The UN report found that in Australia, if just 5 per cent of people aged 55 years or older were employed, there would be a positive impact of $62 billion ($US48) million on the national economy annually.

Ageism applies to younger and older people, and is costing societies billions of dollars each year, according to UN Department of Economic and Social Affairs assistant secretary-general for policy coordination and interagency affairs, Maria-Francesca Spatolisano.

“Ageism towards younger and older people is prevalent, unrecognised, unchallenged and has far-reaching consequences for our economies and societies,” Spatolisano said. “Together, we can prevent this. Join the movement and combat ageism.”

For younger people, ageism manifests across employment, health, housing and politics, and often sees their voices being denied or dismissed.

For older people, this form of discrimination relates to poorer physical and mental health, and can lead to increased social isolation, loneliness, higher levels of financial insecurity, decreased quality of life and premature death.

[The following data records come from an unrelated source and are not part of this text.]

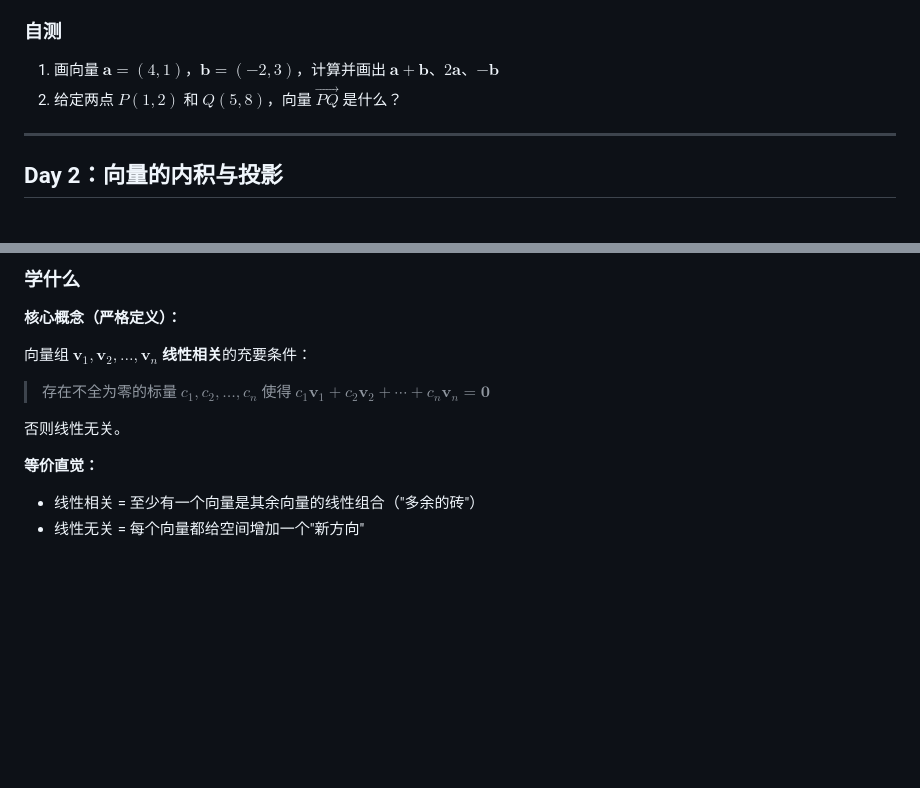
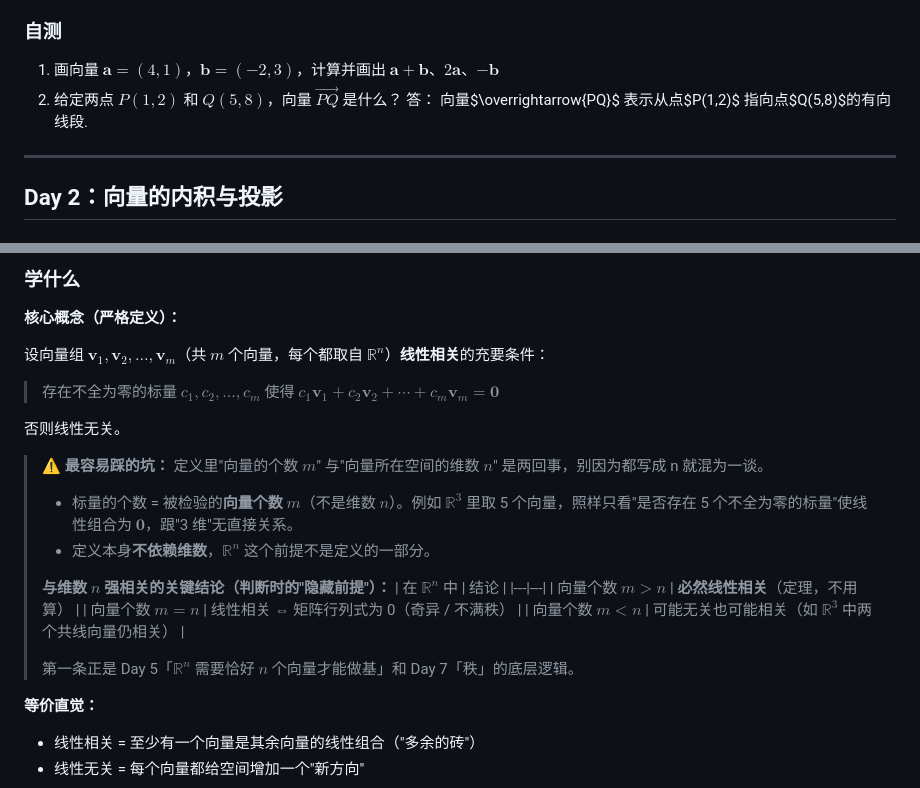
Before and after one commit to mysterio-jzp/knowledge-palace, a Markdown page: notes/38.md, 2 parts joined by grey strips. Drawn GitHub-style; blank space fills up the shorter version.

```diff
--- a/notes/38.md
+++ b/notes/38.md
@@ -77,6 +77,7 @@ plt.show()
 
 1. 画向量 $\mathbf{a}=(4,1)$，$\mathbf{b}=(-2,3)$，计算并画出 $\mathbf{a}+\mathbf{b}$、$2\mathbf{a}$、$-\mathbf{b}$
 2. 给定两点 $P(1,2)$ 和 $Q(5,8)$，向量 $\overrightarrow{PQ}$ 是什么？
+   答： 向量$\overrightarrow{PQ}$ 表示从点$P(1,2)$ 指向点$Q(5,8)$的有向线段.
 
 ---
 
@@ -174,10 +175,23 @@ plt.show()
 
 **核心概念（严格定义）：**
 
-向量组 $\mathbf{v}_1, \mathbf{v}_2, \dots, \mathbf{v}_n$ **线性相关**的充要条件：
-> 存在不全为零的标量 $c_1, c_2, \dots, c_n$ 使得 $c_1\mathbf{v}_1 + c_2\mathbf{v}_2 + \cdots + c_n\mathbf{v}_n = \mathbf{0}$
+设向量组 $\mathbf{v}_1, \mathbf{v}_2, \dots, \mathbf{v}_m$（共 $m$ 个向量，每个都取自 $\mathbb{R}^n$）**线性相关**的充要条件：
+> 存在不全为零的标量 $c_1, c_2, \dots, c_m$ 使得 $c_1\mathbf{v}_1 + c_2\mathbf{v}_2 + \cdots + c_m\mathbf{v}_m = \mathbf{0}$
 
 否则线性无关。
+
+> ⚠️ **最容易踩的坑：** 定义里"向量的个数 $m$" 与"向量所在空间的维数 $n$" 是两回事，别因为都写成 n 就混为一谈。
+> - 标量的个数 = 被检验的**向量个数 $m$**（不是维数 $n$）。例如 $\mathbb{R}^3$ 里取 5 个向量，照样只看"是否存在 5 个不全为零的标量"使线性组合为 $\mathbf{0}$，跟"3 维"无直接关系。
+> - 定义本身**不依赖维数**，$\mathbb{R}^n$ 这个前提不是定义的一部分。
+>
+> **与维数 $n$ 强相关的关键结论（判断时的"隐藏前提"）：**
+> | 在 $\mathbb{R}^n$ 中 | 结论 |
+> |---|---|
+> | 向量个数 $m > n$ | **必然线性相关**（定理，不用算） |
+> | 向量个数 $m = n$ | 线性相关 ⇔ 矩阵行列式为 0（奇异 / 不满秩） |
+> | 向量个数 $m < n$ | 可能无关也可能相关（如 $\mathbb{R}^3$ 中两个共线向量仍相关） |
+>
+> 第一条正是 Day 5「$\mathbb{R}^n$ 需要恰好 $n$ 个向量才能做基」和 Day 7「秩」的底层逻辑。
 
 **等价直觉：**
 - 线性相关 = 至少有一个向量是其余向量的线性组合（"多余的砖"）
```
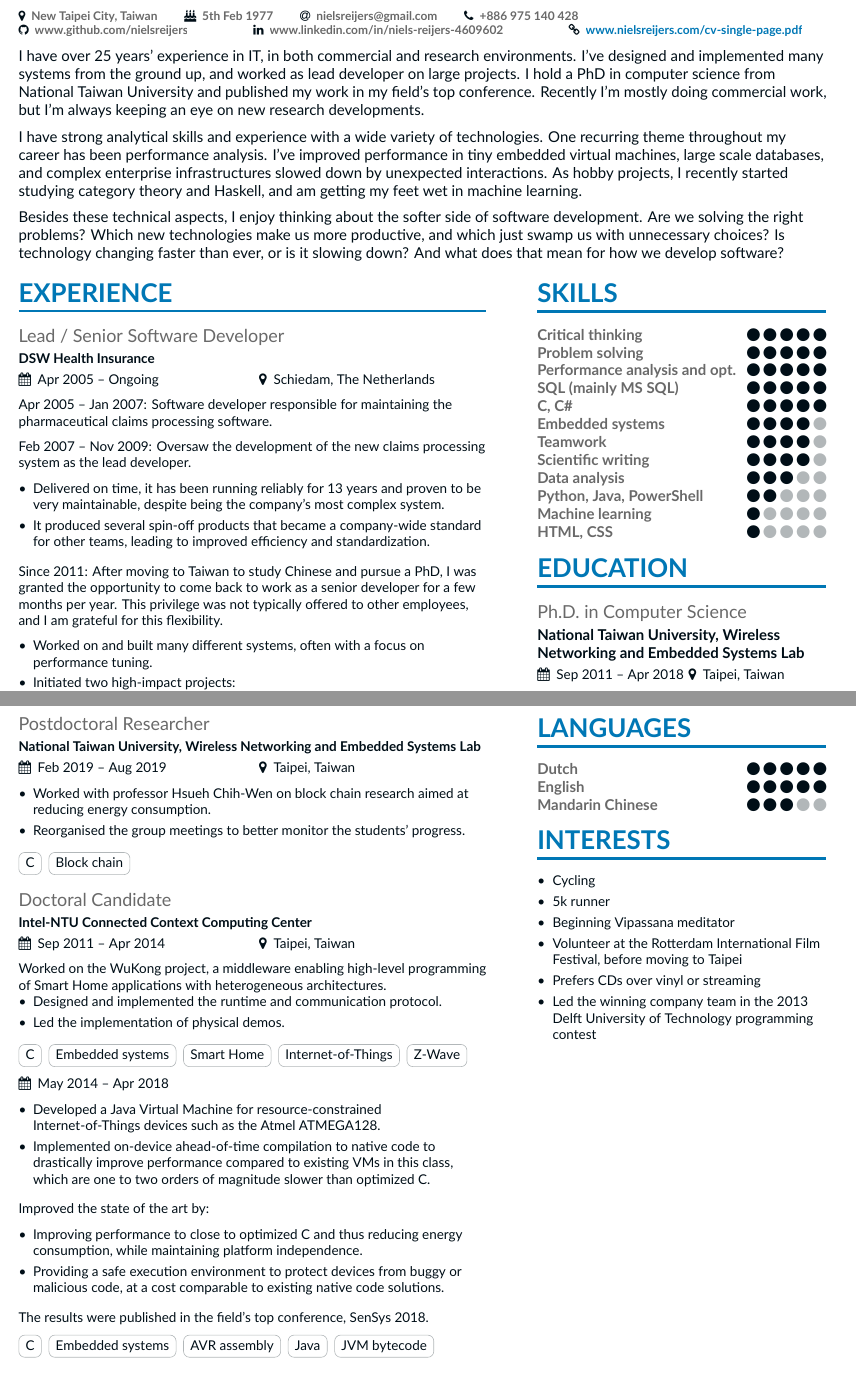
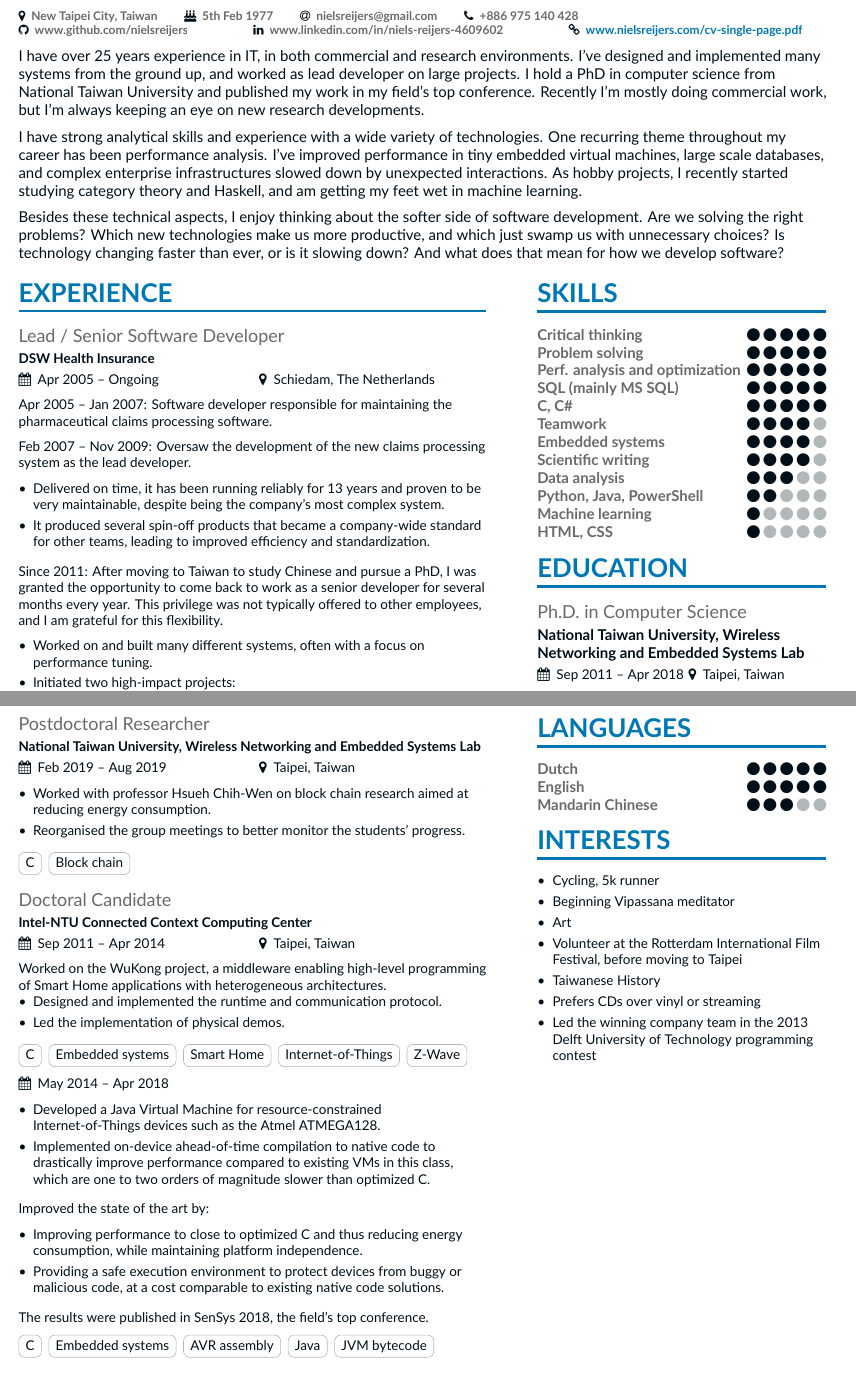
Before and after one commit to nielsreijers/resume, a LaTeX CV (longer-version/NielsReijers-longer-version.tex, which reads longer-version/page1sidebar.tex, longer-version/page2sidebar.tex): two parts of pages 1 and 2 of 6, joined at a grey line, cut so that both start at the same text. Compiled offline with XeLaTeX.

Commit message:
More small textual changes

```diff
--- a/longer-version/NielsReijers-longer-version.tex
+++ b/longer-version/NielsReijers-longer-version.tex
@@ -65,7 +65,7 @@
 \begin{fullwidth}
 \makecvheader
 
-I have over 25 years’ experience in IT, in both commercial and research environments. I’ve designed and implemented many systems from the ground up, and worked as lead developer on large projects. I hold a PhD in computer science from National Taiwan University and published my work in my field’s top conference. Recently I'm mostly doing commercial work, but I’m always keeping an eye on new research developments.
+I have over 25 years experience in IT, in both commercial and research environments. I’ve designed and implemented many systems from the ground up, and worked as lead developer on large projects. I hold a PhD in computer science from National Taiwan University and published my work in my field’s top conference. Recently I'm mostly doing commercial work, but I’m always keeping an eye on new research developments.
 
 \medskip
 
@@ -98,7 +98,7 @@ Feb 2007 -- Nov 2009: Oversaw the development of the new claims processing syste
 
 \medskip
 
-Since 2011: After moving to Taiwan to study Chinese and pursue a PhD, I was granted the opportunity to come back to work as a senior developer for a few months per year. This privilege was not typically offered to other employees, and I am grateful for this flexibility.
+Since 2011: After moving to Taiwan to study Chinese and pursue a PhD, I was granted the opportunity to come back to work as a senior developer for several months every year. This privilege was not typically offered to other employees, and I am grateful for this flexibility.
 
 
 \medskip
@@ -199,7 +199,7 @@ Improved the state of the art by:
 
 \medskip
 
-The results were published in the field's top conference, SenSys 2018.
+The results were published in SenSys 2018, the field's top conference.
 
 \medskip
 
--- a/longer-version/page1sidebar.tex
+++ b/longer-version/page1sidebar.tex
@@ -20,11 +20,11 @@
 
 \cvskill{Critical thinking}{5}
 \cvskill{Problem solving}{5}
-\cvskill{Performance analysis and opt.}{5}
+\cvskill{Perf. analysis and optimization}{5}
 \cvskill{SQL (mainly MS SQL)}{5}
 \cvskill{C, C\#}{5}
+\cvskill{Teamwork}{4}
 \cvskill{Embedded systems}{4}
-\cvskill{Teamwork}{4}
 \cvskill{Scientific writing}{4}
 \cvskill{Data analysis}{3}
 \cvskill{Python, Java, PowerShell}{2}
--- a/longer-version/page2sidebar.tex
+++ b/longer-version/page2sidebar.tex
@@ -12,12 +12,13 @@
 \cvsection{Interests}
 
 \begin{itemize}
-\item\small{Cycling}
-\item\small{5k runner}
-\item\small{Beginning Vipassana meditator}
-\item\small{Volunteer at the Rotterdam International Film Festival, before moving to Taipei}
-\item\small{Prefers CDs over vinyl or streaming}
-\item\small{Led the winning company team in the 2013 Delft University of Technology programming contest}
+	\item\small{Cycling, 5k runner}
+	\item\small{Beginning Vipassana meditator}
+	\item\small{Art}
+	\item\small{Volunteer at the Rotterdam International Film Festival, before moving to Taipei}
+	\item\small{Taiwanese History}
+	\item\small{Prefers CDs over vinyl or streaming}
+	\item\small{Led the winning company team in the 2013 Delft University of Technology programming contest}
 \end{itemize}
 
 %
```
Also changed, not shown: single-page-version/NielsReijers-single-page.tex (+3 -3 lines), single-page-version/page1sidebar.tex (+5 -4 lines), longer-version/NielsReijers-longer-version.tex (2 more changed lines).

The report alarmingly found 6.3 million cases of depression globally that are believed to be attributable to ageism.

The response around the world to the COVID-19 pandemic has shone a spotlight on ageism, World Health Organisation director-general Dr Tedros Adhanom Ghebreyesus said, with age often used as the sole criterion for access to medical care and life saving therapies.

“As countries seek to recover and rebuild from the pandemic, we cannot let age-based stereotypes, prejudice and discrimination limit opportunities to secure the health, wellbeing and dignity of people everywhere,” Adhanom Ghebreyesus said.

“This report outlines the nature and scale of the problem but also offers solutions in the form of evidence-based interventions to end ageism at all stages.”

Ageism is rife around the world but often not recognised, UN High Commissioner for Human Rights Michelle Bachelet said.

“Often, it is so widespread and accepted – in our attitudes and in policies, law and institutions – that we do not even recognise its detrimental effect on our dignity and rights,” Bachelet said.

“We need to fight ageism head-on, as a deep-rooted human rights violation.”

A report late last year found the tech sector had some of the highest levels of age discrimination in any industry. It found that one in 10 of surveyed workers had faced age discrimination in tech.

Of those surveyed, just over 38 per cent of young people aged 18 to 24 years old said they have experienced age discrimination, while over 20 per cent of those aged over 55 years old also had.

In 2019, a group of Australian entrepreneurs launched a new startup in an effort to address age discrimination in tech.

PrimeL is a platform that places older workers in part-time, full-time or contract employment, and also helps users with the necessary training programs to help them get “refreshed” and ready for a new job.